Weeden House. In 1972, was empty, partly burned-out (fl. 2, SW room). Rooming house. Bought, saved and restored by the Twickenham Historic Preservation District Association, City of Huntsville & many donations. Restoration Arch. Jones & Herrin, HJ & R. Allen (most work donated). H.A.B.S. (HJAC - '97)
District: Twickenham (939)
Built: c. 1819
Style: Federal Period
Sign: Howard Weeden 1819
Location: Map ↗
300 Gates Avenue SE

Weeden House, 300 Gates -1819

The Weeden House is a superb example of Federal architecture. Notable exterior architectural features include the roof cornice, the frieze below the front roof eave, and the modillions, all based on the Corinthian order, the entry with its semicircular, leaded glass fanlight and slender reeded colonettes, and the Flemish bond-laid brick on the two street sides of the house. Inside, the architecturally perfect cantilevered circular staircase winds to the second floor and the interior woodwork is the most elaborate in Madison County.

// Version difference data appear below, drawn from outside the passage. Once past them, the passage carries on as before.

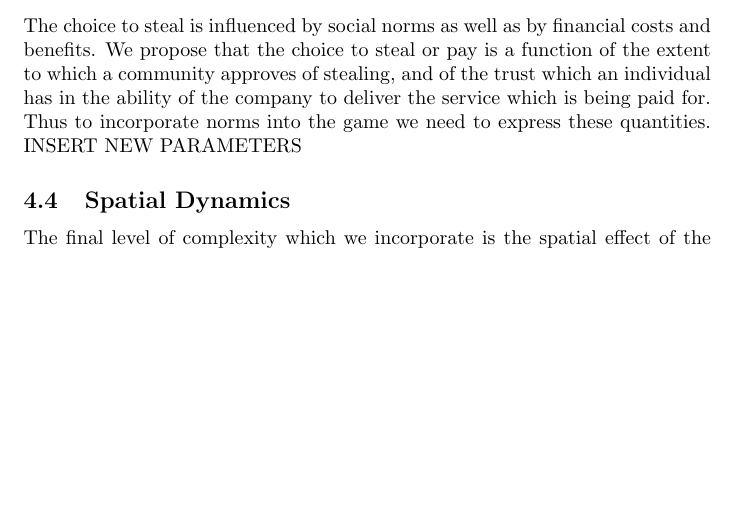
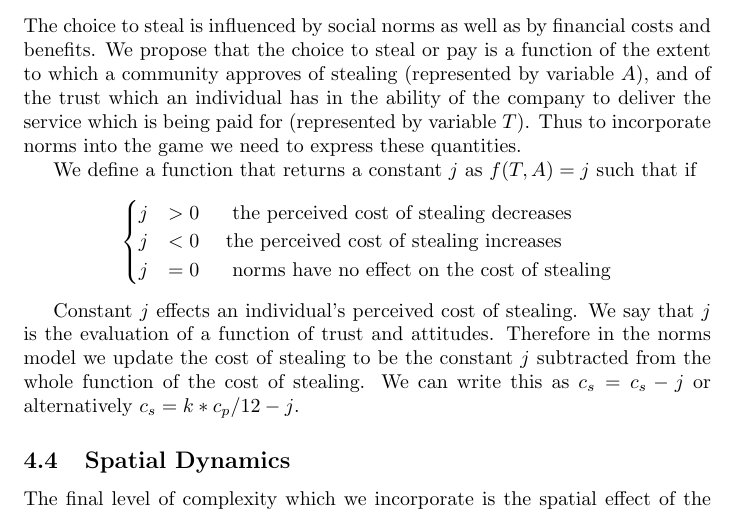
Before and after one commit to Sabina321/EvolutionaryGames, a LaTeX document (finaldraft.tex): part of page 3 of 5, cut so that both start at the same text, the shorter picture padded with empty space. Compiled offline with pdfLaTeX.

Commit message:
added social norms section

```diff
--- a/finaldraft.tex
+++ b/finaldraft.tex
@@ -40,7 +40,25 @@ When it is more attractive to steal, than to pay, the game becomes a social dile
 In order for this to be a social dilemma and to summarize the effects we are interested int we add the restrictions that $c$ and be positive and  $p_i$ be negative so that $c_p + p_i$ < $c_p$. Thus putting in some values for all the parameters of interest we check that this is indeed a social dilemma.
 
 \subsection{Social Norms}
-The choice to steal is influenced by social norms as well as by financial costs and benefits. We propose that the choice to steal or pay is a function of the extent to which a community approves of stealing, and of the trust which an individual has in the ability of the company to deliver the service which is being paid for. Thus to incorporate norms into the game we need to express these quantities. INSERT NEW PARAMETERS
+The choice to steal is influenced by social norms as well as by financial costs and benefits. We propose that the choice to steal or pay is a function of the extent to which a community approves of stealing (represented by variable $A$), and of the trust which an individual has in the ability of the company to deliver the service which is being paid for (represented by variable $T$). Thus to incorporate norms into the game we need to express these quantities.
+
+We define a function that returns a constant $j$ as
+$ f(T,A) = j $ such that if
+\begin{center}
+$
+\begin{cases}
+     j &> 0 $   \hspace{10pt} the perceived cost of stealing decreases$
+      \\
+     j &< 0 $    \hspace{10pt}the perceived cost of stealing increases$
+     \\
+     j &= 0 $  \hspace{10pt}  norms have no effect on the cost of stealing$
+\end{cases}
+$
+\end{center}
+
+Constant $j$ effects an individual's perceived cost of stealing. We say that $j$ is the evaluation of a function of trust and attitudes. Therefore in the norms model we update the cost of stealing to be the constant $j$ subtracted from the whole function of the cost of stealing. We can write this as $c_s=c_s-j$ or alternatively
+ $c_s=k*c_p/12 - j$.
+
 
 \subsection{Spatial Dynamics}
 The final level of complexity which we incorporate is the spatial effect of the community. For example we expect that norms will spread throughout the community. Thus we investigate the spatial spread of norms using cellular automata.
```
Also changed, not shown: finaldraft.pdf, 4 other files.
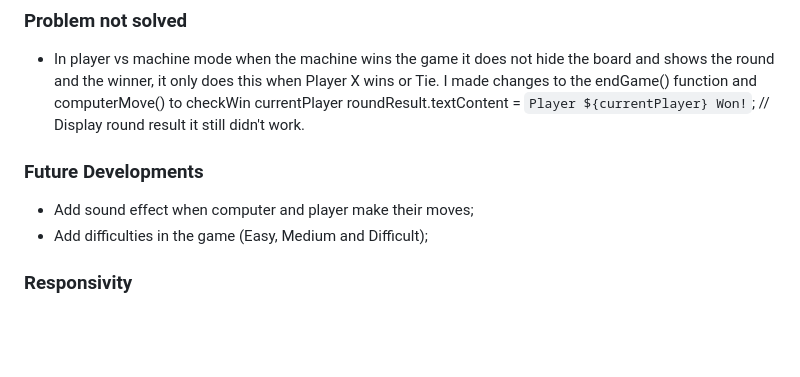
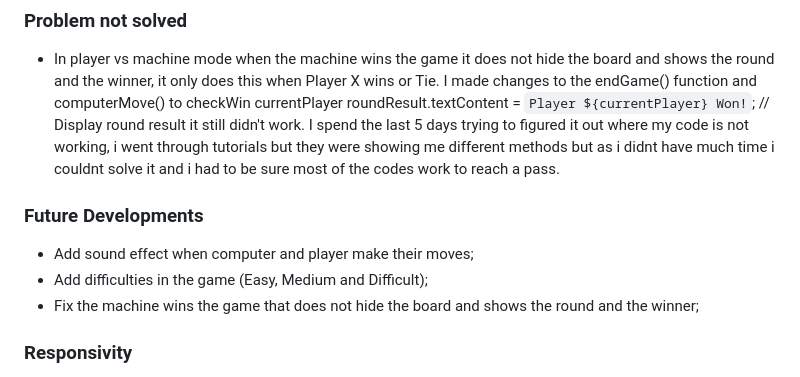
Before and after one commit to atchutchi/xox-winners, a Markdown page: README.md, the part around the change. Rendered like a GitHub page; blank space fills up the shorter version.

Commit message:
add some text to the problem not solved

```diff
--- a/README.md
+++ b/README.md
@@ -115,11 +115,12 @@ The site was not difficult to create, although I had a lot of difficulties in ma
 
 ### Problem not solved
 - In player vs machine mode when the machine wins the game it does not hide the board and shows the round and the winner, it only does this when Player X wins or Tie. I made changes to the endGame() function and computerMove() to checkWin currentPlayer roundResult.textContent = `Player ${currentPlayer} Won!`; // Display round result
-it still didn't work.
+it still didn't work. I spend the last 5 days trying to figured it out where my code is not working, i went through tutorials but they were showing me different methods but as i didnt have much time i couldnt solve it and i had to be sure most of the codes work to reach a pass.
 
 ### Future Developments
 - Add sound effect when computer and player make their moves;
 - Add difficulties in the game (Easy, Medium and Difficult);
+- Fix the machine wins the game that does not hide the board and shows the round and the winner;
 
 
 ### Responsivity
```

Delicate reeding and fluting are extensively used and impress the visitor with the careful detailing throughout the house. The house was built by Henry C. Bradford, part owner of a mercantile business on the South Side Square. It served as the home of many prominent Huntsvillians, including John McKinley, who went on to become an associate justice of the United States Supreme Court. From 1845 to 1956, the Weeden family owned the home and its most notable resident was Maria Howard Weeden. Born there in 1847, Miss Weeden received very little formal art training. The Civil War reduced the family to poverty and she began painting cards and favors for parties in order to have some kind of income. She then began to paint watercolor portraits of the old ex-slaves, depicting their character in her paintings and their sense of humor and philosophy of life in accompanying poems written in their dialect. These touching works continue to evoke poignant understanding of a lost way of life. She became nationally known for these works and her books were published by Doubleday, McClure and Company. Her health failed, however, and she died in 1905. The house was acquired by the Twickenham Historic Preservation District Association in 1973 and sold to the Huntsville Housing Authority in 1976 in order to secure grants for its restoration. In 1981, it was leased by the Twickenham Historic Preservation District Association and opened as a house museum.

Item 32 of 33 (5926)

Source: Albert Lane
Date: Unknown
Rights: Reproduced from "Twickenham Tables" published by the Twickenham Historic Preservation District Association, Inc., 1988, with the permission of THPDA and Mildred Lane.